▶ Requirement
Out of the data below, copy every line with the string "build".

▶ Input data
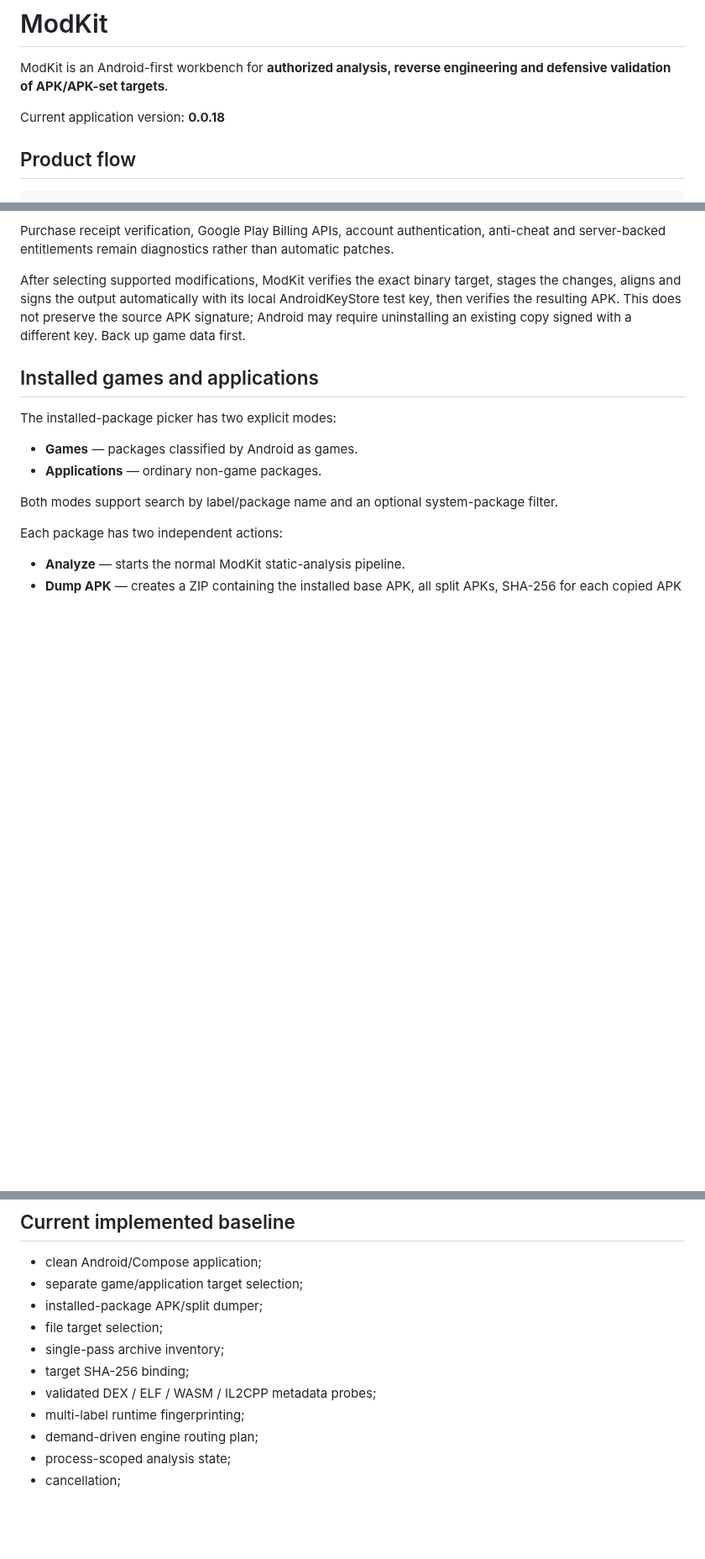
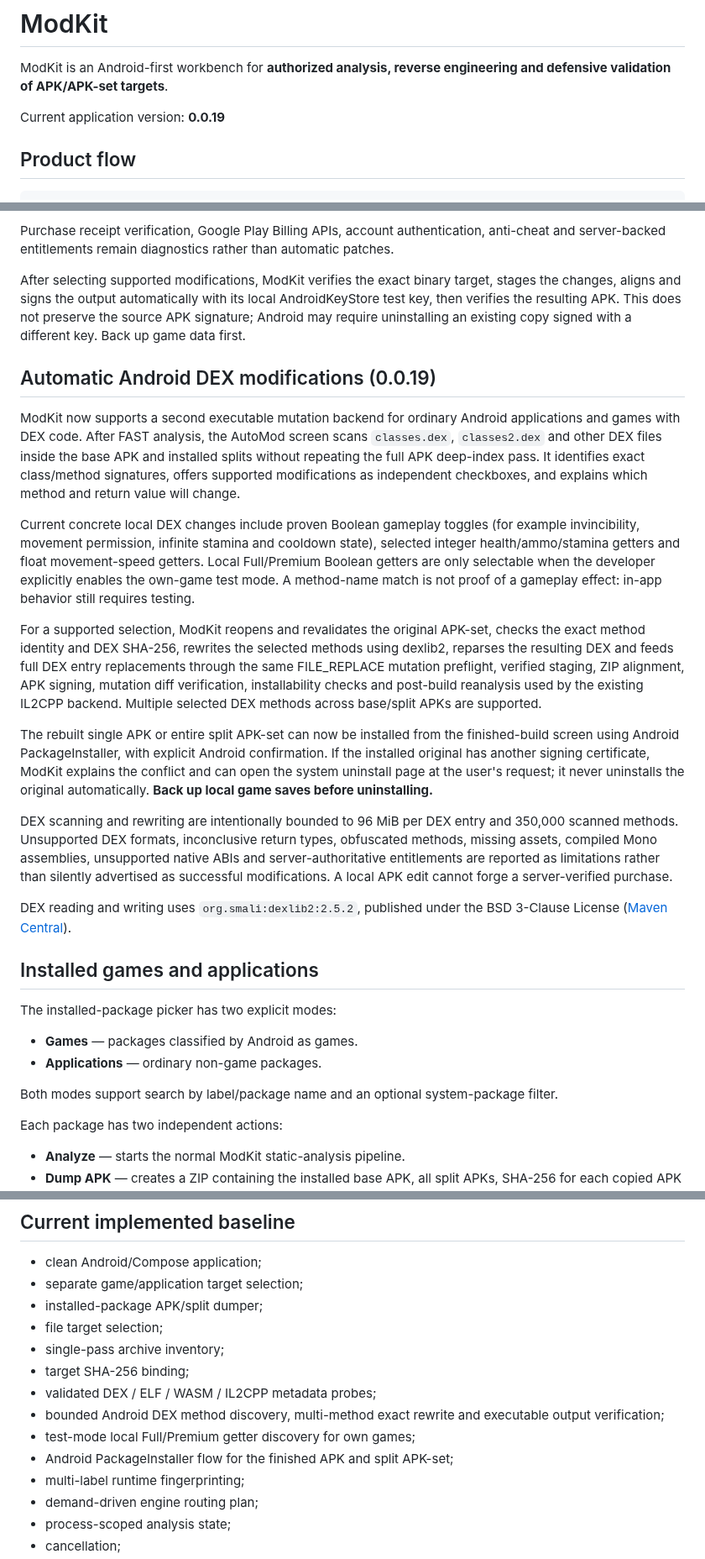
Before and after one commit to Ffenuss/ModKit, a Markdown page: README.md, 3 parts joined by grey strips. Shown at 84% size. Drawn GitHub-style; blank space fills up the shorter version.

Commit message:
Document complete DEX scan-to-signed-build workflow and limits

```diff
--- a/README.md
+++ b/README.md
@@ -2,7 +2,7 @@
 
 ModKit is an Android-first workbench for **authorized analysis, reverse engineering and defensive validation of APK/APK-set targets**.
 
-Current application version: **0.0.18**
+Current application version: **0.0.19**
 
 ## Product flow
 
@@ -36,6 +36,20 @@ Purchase receipt verification, Google Play Billing APIs, account authentication,
 
 After selecting supported modifications, ModKit verifies the exact binary target, stages the changes, aligns and signs the output automatically with its local AndroidKeyStore test key, then verifies the resulting APK. This does not preserve the source APK signature; Android may require uninstalling an existing copy signed with a different key. Back up game data first.
 
+## Automatic Android DEX modifications (0.0.19)
+
+ModKit now supports a second executable mutation backend for ordinary Android applications and games with DEX code. After FAST analysis, the AutoMod screen scans `classes.dex`, `classes2.dex` and other DEX files inside the base APK and installed splits without repeating the full APK deep-index pass. It identifies exact class/method signatures, offers supported modifications as independent checkboxes, and explains which method and return value will change.
+
+Current concrete local DEX changes include proven Boolean gameplay toggles (for example invincibility, movement permission, infinite stamina and cooldown state), selected integer health/ammo/stamina getters and float movement-speed getters. Local Full/Premium Boolean getters are only selectable when the developer explicitly enables the own-game test mode. A method-name match is not proof of a gameplay effect: in-app behavior still requires testing.
+
+For a supported selection, ModKit reopens and revalidates the original APK-set, checks the exact method identity and DEX SHA-256, rewrites the selected methods using dexlib2, reparses the resulting DEX and feeds full DEX entry replacements through the same FILE_REPLACE mutation preflight, verified staging, ZIP alignment, APK signing, mutation diff verification, installability checks and post-build reanalysis used by the existing IL2CPP backend. Multiple selected DEX methods across base/split APKs are supported.
+
+The rebuilt single APK or entire split APK-set can now be installed from the finished-build screen using Android PackageInstaller, with explicit Android confirmation. If the installed original has another signing certificate, ModKit explains the conflict and can open the system uninstall page at the user's request; it never uninstalls the original automatically. **Back up local game saves before uninstalling.**
+
+DEX scanning and rewriting are intentionally bounded to 96 MiB per DEX entry and 350,000 scanned methods. Unsupported DEX formats, inconclusive return types, obfuscated methods, missing assets, compiled Mono assemblies, unsupported native ABIs and server-authoritative entitlements are reported as limitations rather than silently advertised as successful modifications. A local APK edit cannot forge a server-verified purchase.
+
+DEX reading and writing uses `org.smali:dexlib2:2.5.2`, published under the BSD 3-Clause License ([Maven Central](https://central.sonatype.com/artifact/org.smali/dexlib2/2.5.2)).
+
 ## Installed games and applications
 
 The installed-package picker has two explicit modes:
@@ -67,6 +81,9 @@ The dumper does not require root access.
 - single-pass archive inventory;
 - target SHA-256 binding;
 - validated DEX / ELF / WASM / IL2CPP metadata probes;
+- bounded Android DEX method discovery, multi-method exact rewrite and executable output verification;
+- test-mode local Full/Premium getter discovery for own games;
+- Android PackageInstaller flow for the finished APK and split APK-set;
 - multi-label runtime fingerprinting;
 - demand-driven engine routing plan;
 - process-scoped analysis state;
```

▶ Solution
Document complete DEX scan-to-signed-build workflow and limits
+For a supported selection, ModKit reopens and revalidates the original APK-set, checks the exact method identity and DEX SHA-256, rewrites the selected methods using dexlib2, reparses the resulting DEX and feeds full DEX entry replacements through the same FILE_REPLACE mutation preflight, verified staging, ZIP alignment, APK signing, mutation diff verification, installability checks and post-build reanalysis used by the existing IL2CPP backend. Multiple selected DEX methods across base/split APKs are supported.
+The rebuilt single APK or entire split APK-set can now be installed from the finished-build screen using Android PackageInstaller, with explicit Android confirmation. If the installed original has another signing certificate, ModKit explains the conflict and can open the system uninstall page at the user's request; it never uninstalls the original automatically. **Back up local game saves before uninstalling.**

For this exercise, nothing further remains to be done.